◆ WHAT TO DO ◆
Return all of the entries word for word, but omit the pictures they contain.

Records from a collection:
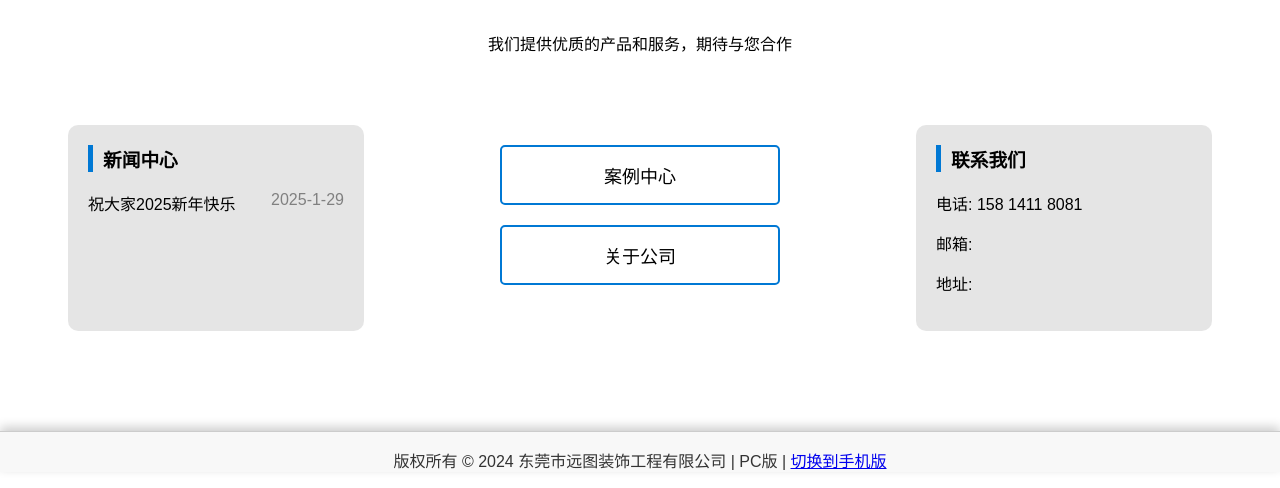
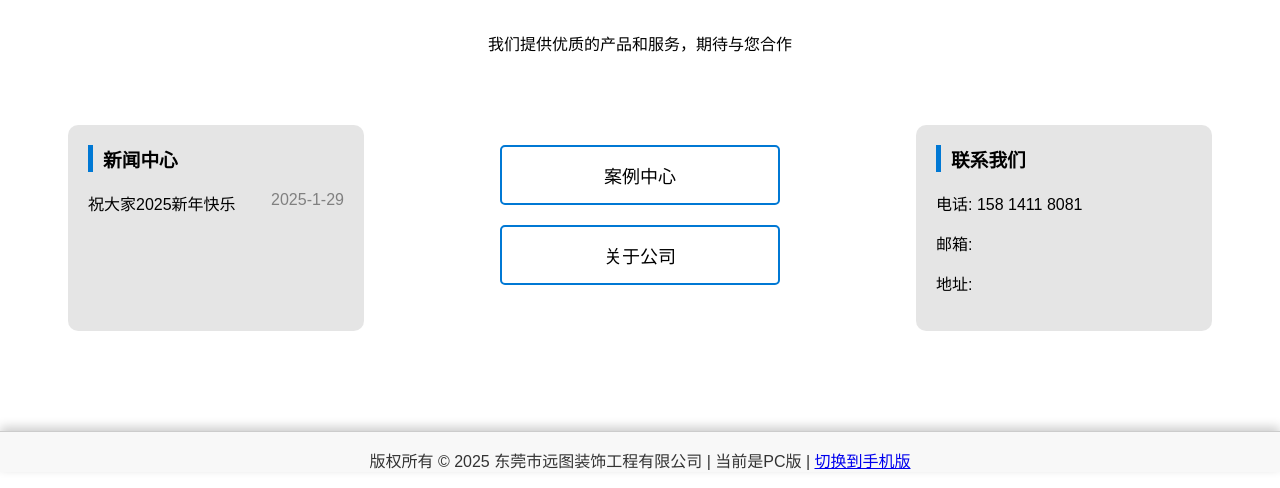
Before and after one commit to Caizhhh/caizhhh.github.io, a plain HTML site: page PC/index.html in a window 1280 px wide. Shown: the part 726-1214 px from the top of the page. Drawn offline with Linux system fonts and the light colour scheme.

Commit message:
Update index.html

```diff
--- a/PC/index.html
+++ b/PC/index.html
@@ -416,7 +416,7 @@
 
     <!-- 页脚部分 -->
     <footer class="footer">
-        <p>版权所有 © 2024 东莞市远图装饰工程有限公司 | PC版 | <a href="../Phone/index.html">切换到手机版</a></p>
+        <p>版权所有 © 2025 东莞市远图装饰工程有限公司 | 当前是PC版 | <a href="../Phone/index.html">切换到手机版</a></p>
     </footer>
 
     <script>
```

◆ SOLUTION TO THIS TASK ◆
Before and after one commit to Caizhhh/caizhhh.github.io, a plain HTML site: page PC/index.html in a window 1280 px wide. Shown: the part 726-1214 px from the top of the page. Drawn offline with Linux system fonts and the light colour scheme.

Commit message:
Update index.html

```diff
--- a/PC/index.html
+++ b/PC/index.html
@@ -416,7 +416,7 @@
 
     <!-- 页脚部分 -->
     <footer class="footer">
-        <p>版权所有 © 2024 东莞市远图装饰工程有限公司 | PC版 | <a href="../Phone/index.html">切换到手机版</a></p>
+        <p>版权所有 © 2025 东莞市远图装饰工程有限公司 | 当前是PC版 | <a href="../Phone/index.html">切换到手机版</a></p>
     </footer>
 
     <script>
```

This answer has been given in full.